(Beginning of RECORD EXCERPTS)

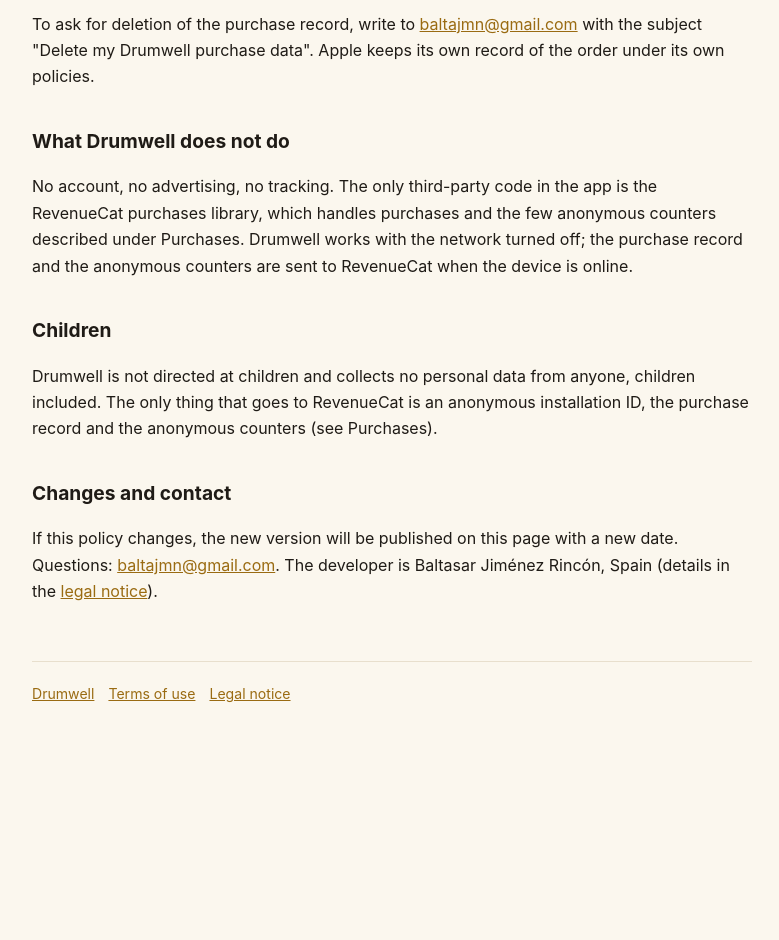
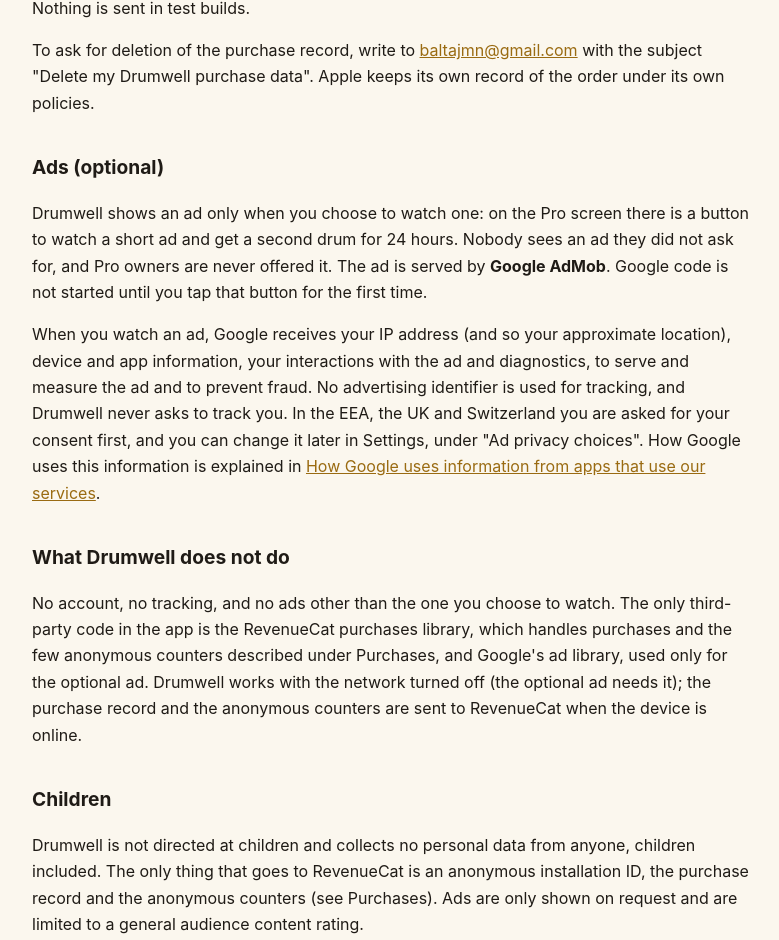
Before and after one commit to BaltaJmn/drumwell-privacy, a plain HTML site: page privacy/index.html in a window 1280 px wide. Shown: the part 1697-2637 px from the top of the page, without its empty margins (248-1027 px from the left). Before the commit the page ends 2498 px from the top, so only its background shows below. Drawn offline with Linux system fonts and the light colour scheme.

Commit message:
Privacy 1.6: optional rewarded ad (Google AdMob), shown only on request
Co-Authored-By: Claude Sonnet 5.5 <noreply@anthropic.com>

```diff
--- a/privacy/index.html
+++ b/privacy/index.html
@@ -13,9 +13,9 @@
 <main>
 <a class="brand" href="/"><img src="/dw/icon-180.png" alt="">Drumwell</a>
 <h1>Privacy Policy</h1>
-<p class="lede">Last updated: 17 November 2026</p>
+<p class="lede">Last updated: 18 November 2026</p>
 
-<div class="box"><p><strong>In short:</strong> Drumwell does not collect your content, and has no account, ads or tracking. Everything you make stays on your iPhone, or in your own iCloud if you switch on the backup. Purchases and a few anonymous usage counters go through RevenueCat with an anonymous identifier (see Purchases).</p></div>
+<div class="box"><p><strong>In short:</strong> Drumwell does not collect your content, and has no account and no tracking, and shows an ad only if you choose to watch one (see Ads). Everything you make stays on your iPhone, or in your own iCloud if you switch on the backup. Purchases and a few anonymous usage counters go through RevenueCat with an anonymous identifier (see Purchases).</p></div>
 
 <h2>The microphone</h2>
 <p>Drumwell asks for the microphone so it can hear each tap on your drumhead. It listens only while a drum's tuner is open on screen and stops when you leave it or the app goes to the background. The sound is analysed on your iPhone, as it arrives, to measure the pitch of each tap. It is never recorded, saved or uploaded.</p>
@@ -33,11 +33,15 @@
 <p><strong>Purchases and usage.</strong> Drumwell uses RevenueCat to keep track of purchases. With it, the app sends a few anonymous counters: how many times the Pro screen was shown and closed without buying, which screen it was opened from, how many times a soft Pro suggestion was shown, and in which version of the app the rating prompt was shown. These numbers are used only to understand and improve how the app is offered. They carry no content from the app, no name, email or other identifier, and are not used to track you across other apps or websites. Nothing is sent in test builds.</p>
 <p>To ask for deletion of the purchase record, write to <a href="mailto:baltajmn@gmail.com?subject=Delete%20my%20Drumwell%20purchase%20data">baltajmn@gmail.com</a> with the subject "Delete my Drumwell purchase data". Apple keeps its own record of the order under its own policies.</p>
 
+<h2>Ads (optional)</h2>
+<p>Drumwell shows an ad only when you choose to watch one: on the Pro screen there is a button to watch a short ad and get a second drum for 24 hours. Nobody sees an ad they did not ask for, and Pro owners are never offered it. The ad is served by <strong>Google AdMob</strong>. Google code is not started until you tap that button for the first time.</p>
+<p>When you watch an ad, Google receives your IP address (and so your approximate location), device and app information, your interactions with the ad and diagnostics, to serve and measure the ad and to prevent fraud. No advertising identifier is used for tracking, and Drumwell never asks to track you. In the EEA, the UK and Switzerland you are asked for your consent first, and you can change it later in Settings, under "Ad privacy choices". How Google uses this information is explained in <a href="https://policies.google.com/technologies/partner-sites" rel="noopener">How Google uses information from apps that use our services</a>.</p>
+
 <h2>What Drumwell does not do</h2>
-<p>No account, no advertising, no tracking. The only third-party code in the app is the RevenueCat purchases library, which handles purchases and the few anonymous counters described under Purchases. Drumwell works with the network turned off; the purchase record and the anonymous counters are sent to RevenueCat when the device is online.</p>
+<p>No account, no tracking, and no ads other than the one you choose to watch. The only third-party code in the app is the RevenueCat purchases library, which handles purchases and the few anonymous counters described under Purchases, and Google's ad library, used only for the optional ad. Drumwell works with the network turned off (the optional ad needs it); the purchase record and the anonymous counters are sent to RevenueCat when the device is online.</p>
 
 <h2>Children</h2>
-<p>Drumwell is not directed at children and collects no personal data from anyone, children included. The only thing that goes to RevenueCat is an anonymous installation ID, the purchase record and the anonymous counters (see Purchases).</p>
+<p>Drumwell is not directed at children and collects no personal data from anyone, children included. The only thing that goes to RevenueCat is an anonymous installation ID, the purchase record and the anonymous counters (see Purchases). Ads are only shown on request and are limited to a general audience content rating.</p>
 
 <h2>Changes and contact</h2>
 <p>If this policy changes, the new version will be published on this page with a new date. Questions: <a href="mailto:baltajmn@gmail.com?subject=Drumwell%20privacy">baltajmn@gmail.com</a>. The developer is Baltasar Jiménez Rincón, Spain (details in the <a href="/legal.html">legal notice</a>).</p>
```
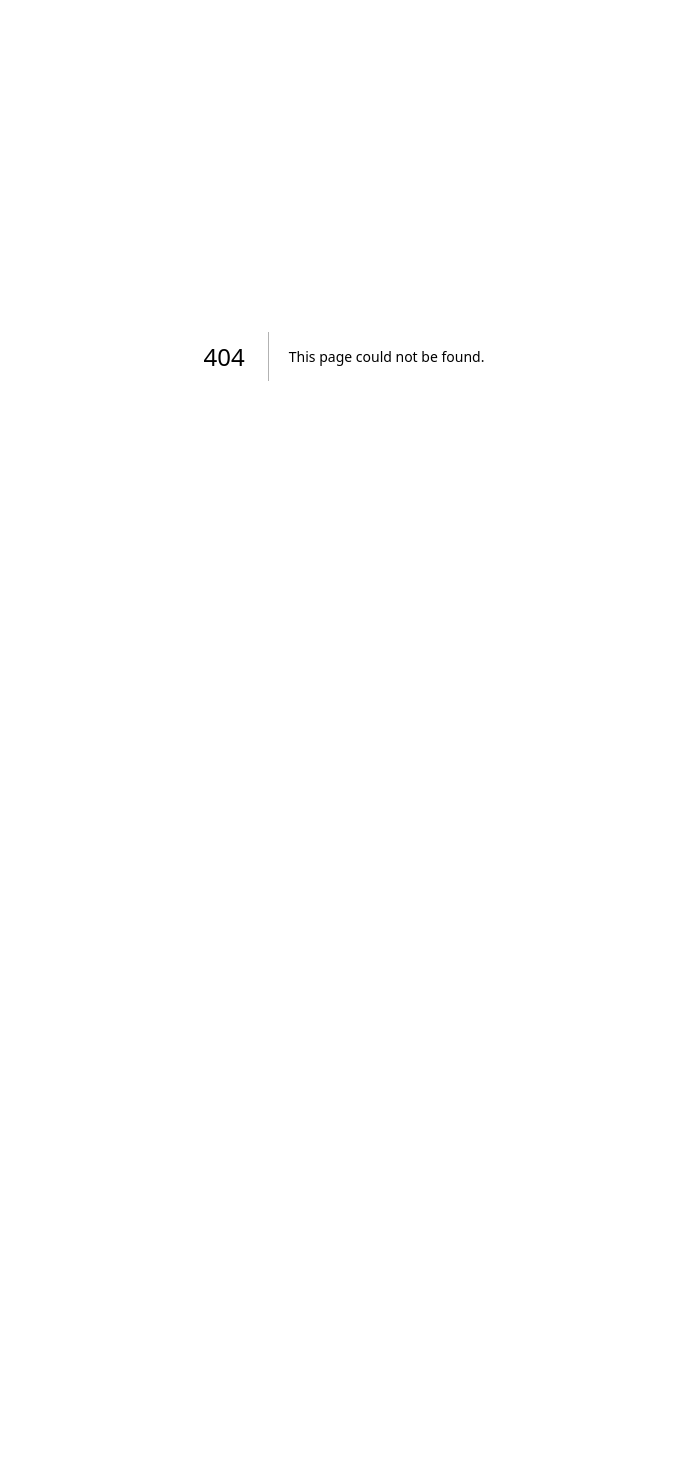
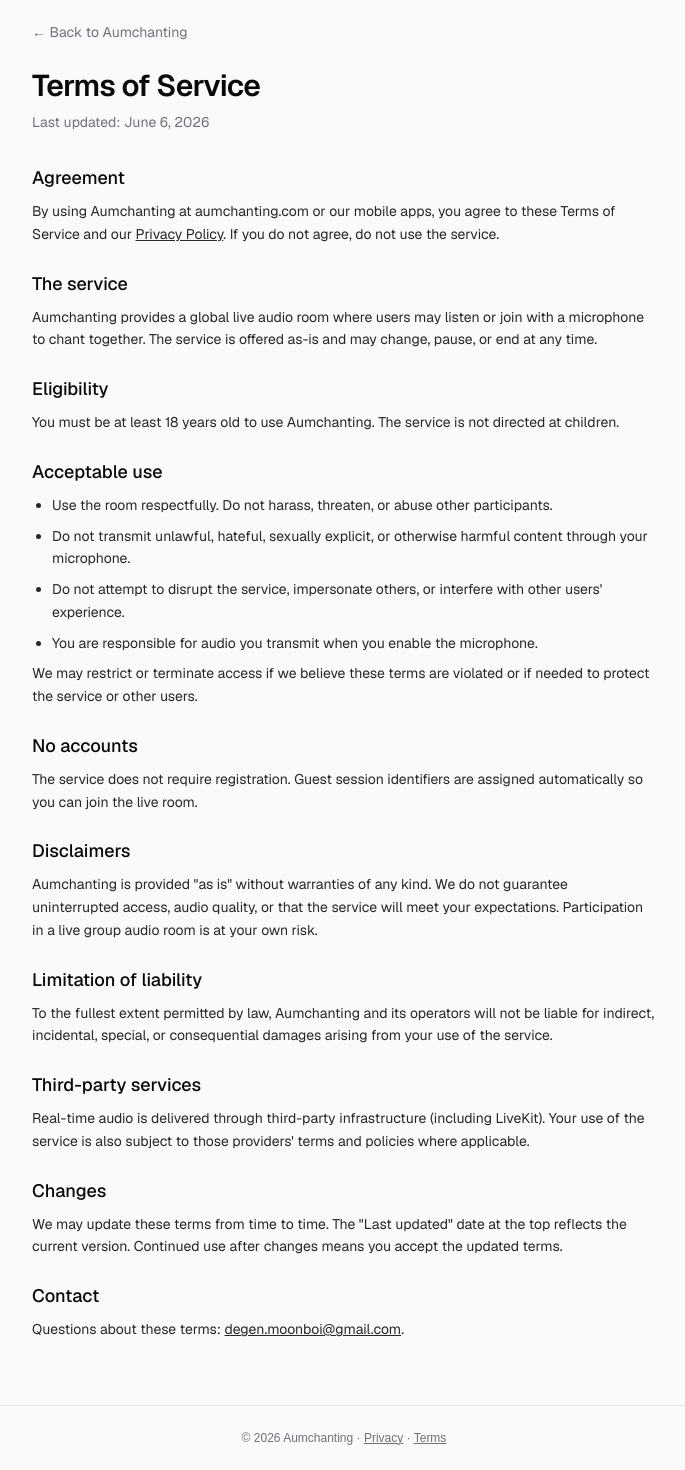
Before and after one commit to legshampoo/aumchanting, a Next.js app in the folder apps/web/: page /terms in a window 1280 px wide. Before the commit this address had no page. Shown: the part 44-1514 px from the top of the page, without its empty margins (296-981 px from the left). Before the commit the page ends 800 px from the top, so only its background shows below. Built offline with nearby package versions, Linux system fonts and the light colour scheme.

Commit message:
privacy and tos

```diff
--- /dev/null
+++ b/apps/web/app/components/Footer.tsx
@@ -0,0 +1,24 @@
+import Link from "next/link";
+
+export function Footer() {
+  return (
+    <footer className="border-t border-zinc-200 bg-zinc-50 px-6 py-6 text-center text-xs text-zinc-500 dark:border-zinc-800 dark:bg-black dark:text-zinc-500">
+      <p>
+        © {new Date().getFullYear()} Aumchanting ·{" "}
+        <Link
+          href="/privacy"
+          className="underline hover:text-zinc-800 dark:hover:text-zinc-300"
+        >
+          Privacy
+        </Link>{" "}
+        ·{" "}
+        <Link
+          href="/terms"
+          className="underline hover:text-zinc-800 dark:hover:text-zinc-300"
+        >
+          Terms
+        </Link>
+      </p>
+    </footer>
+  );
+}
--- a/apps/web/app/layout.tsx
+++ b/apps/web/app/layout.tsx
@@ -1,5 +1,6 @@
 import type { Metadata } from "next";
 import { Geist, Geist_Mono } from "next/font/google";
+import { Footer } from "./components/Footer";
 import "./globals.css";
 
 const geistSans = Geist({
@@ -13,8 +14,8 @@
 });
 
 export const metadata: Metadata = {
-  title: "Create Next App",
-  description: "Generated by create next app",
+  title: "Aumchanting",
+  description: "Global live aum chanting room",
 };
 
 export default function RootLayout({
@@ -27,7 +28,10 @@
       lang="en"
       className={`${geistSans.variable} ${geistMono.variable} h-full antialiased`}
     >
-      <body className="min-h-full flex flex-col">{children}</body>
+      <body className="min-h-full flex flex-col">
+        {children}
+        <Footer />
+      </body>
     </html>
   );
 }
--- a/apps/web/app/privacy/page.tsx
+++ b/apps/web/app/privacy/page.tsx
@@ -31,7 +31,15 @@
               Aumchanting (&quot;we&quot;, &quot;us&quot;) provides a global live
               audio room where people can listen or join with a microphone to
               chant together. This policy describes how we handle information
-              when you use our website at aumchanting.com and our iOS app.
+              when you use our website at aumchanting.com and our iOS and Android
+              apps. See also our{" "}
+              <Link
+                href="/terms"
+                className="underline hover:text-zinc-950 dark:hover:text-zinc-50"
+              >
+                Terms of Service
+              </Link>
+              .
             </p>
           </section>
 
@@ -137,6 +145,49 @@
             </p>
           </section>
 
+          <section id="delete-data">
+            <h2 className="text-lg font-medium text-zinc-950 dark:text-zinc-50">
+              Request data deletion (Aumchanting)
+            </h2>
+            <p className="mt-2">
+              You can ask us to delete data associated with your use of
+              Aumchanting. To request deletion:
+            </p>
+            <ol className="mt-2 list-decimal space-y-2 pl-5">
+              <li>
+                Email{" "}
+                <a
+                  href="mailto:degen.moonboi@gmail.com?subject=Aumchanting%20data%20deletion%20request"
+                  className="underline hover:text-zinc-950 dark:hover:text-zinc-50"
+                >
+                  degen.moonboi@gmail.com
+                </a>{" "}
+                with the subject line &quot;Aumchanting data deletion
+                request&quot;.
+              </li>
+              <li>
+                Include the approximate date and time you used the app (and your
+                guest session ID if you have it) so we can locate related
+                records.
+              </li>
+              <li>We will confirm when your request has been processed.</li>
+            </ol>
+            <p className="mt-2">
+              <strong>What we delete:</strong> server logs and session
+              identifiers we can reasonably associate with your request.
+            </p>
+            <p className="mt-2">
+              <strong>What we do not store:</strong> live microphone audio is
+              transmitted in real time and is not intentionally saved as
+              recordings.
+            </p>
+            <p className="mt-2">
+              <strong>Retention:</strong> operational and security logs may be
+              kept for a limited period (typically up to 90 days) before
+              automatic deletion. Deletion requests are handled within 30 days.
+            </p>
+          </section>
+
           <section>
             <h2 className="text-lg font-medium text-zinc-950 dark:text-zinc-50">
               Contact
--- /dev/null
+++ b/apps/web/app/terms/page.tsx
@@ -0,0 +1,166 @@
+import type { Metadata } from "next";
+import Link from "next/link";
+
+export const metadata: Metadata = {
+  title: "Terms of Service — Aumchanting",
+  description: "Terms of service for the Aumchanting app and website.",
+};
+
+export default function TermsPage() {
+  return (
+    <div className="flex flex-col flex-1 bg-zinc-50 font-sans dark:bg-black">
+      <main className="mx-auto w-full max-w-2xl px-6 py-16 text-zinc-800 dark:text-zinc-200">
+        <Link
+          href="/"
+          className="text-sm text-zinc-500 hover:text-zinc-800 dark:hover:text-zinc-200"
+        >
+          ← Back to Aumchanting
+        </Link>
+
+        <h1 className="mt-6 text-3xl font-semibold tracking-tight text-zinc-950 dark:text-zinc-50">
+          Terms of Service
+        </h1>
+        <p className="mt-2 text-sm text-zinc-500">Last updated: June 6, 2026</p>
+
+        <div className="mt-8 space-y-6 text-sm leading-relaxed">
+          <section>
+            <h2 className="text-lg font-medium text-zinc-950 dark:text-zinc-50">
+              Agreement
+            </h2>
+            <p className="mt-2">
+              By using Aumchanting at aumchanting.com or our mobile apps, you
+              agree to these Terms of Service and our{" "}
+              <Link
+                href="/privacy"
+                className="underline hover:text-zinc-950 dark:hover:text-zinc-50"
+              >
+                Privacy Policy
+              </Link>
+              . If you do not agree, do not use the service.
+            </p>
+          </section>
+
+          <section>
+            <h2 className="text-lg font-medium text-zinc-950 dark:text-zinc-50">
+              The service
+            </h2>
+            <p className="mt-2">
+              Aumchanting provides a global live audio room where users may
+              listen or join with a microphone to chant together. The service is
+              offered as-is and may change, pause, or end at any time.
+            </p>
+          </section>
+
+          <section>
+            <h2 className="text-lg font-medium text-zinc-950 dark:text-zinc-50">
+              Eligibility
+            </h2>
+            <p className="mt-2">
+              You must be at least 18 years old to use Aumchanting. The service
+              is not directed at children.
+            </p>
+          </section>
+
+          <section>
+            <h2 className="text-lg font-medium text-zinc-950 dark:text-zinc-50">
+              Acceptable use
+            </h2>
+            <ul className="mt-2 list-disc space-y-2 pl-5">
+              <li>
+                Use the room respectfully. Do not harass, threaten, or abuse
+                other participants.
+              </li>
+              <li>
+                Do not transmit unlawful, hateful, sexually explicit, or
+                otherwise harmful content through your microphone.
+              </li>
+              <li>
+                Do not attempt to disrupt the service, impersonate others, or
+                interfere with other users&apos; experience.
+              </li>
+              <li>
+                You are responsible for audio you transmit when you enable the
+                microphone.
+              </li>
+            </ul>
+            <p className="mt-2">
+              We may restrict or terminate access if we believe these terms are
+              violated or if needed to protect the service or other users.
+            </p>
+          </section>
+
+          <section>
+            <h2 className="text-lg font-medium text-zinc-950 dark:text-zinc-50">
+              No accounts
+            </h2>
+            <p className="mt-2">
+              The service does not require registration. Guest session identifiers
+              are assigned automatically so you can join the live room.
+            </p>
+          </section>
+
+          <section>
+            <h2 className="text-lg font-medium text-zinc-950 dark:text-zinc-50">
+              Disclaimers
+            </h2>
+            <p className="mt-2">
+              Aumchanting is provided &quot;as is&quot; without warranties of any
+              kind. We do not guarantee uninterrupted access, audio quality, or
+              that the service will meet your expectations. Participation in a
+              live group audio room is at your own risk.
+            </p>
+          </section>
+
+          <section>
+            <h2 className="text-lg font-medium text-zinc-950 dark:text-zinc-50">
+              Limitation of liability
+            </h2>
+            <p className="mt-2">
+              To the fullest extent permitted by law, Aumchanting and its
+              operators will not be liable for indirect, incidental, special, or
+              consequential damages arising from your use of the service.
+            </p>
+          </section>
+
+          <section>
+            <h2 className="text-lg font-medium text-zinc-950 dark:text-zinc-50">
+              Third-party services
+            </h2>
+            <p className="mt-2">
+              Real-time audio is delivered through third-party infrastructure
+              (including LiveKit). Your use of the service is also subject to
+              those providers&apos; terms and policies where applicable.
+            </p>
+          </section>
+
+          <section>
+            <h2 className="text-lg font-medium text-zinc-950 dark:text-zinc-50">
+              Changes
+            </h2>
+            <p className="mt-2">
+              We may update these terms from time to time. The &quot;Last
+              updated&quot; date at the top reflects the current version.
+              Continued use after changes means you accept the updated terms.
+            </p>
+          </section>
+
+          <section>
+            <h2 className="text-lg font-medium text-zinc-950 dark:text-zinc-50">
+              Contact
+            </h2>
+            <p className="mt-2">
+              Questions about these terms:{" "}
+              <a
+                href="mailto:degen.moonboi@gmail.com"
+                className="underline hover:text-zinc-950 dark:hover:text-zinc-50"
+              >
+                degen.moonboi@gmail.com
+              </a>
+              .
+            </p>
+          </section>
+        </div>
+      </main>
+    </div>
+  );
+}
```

(End of RECORD EXCERPTS)

EXERCISE AIM →
For the string "Last", return every line of the data where it appears.

YOUR SOLUTION →
-<p class="lede">Last updated: 17 November 2026</p>
+<p class="lede">Last updated: 18 November 2026</p>
+        <p className="mt-2 text-sm text-zinc-500">Last updated: June 6, 2026</p>
+              We may update these terms from time to time. The &quot;Last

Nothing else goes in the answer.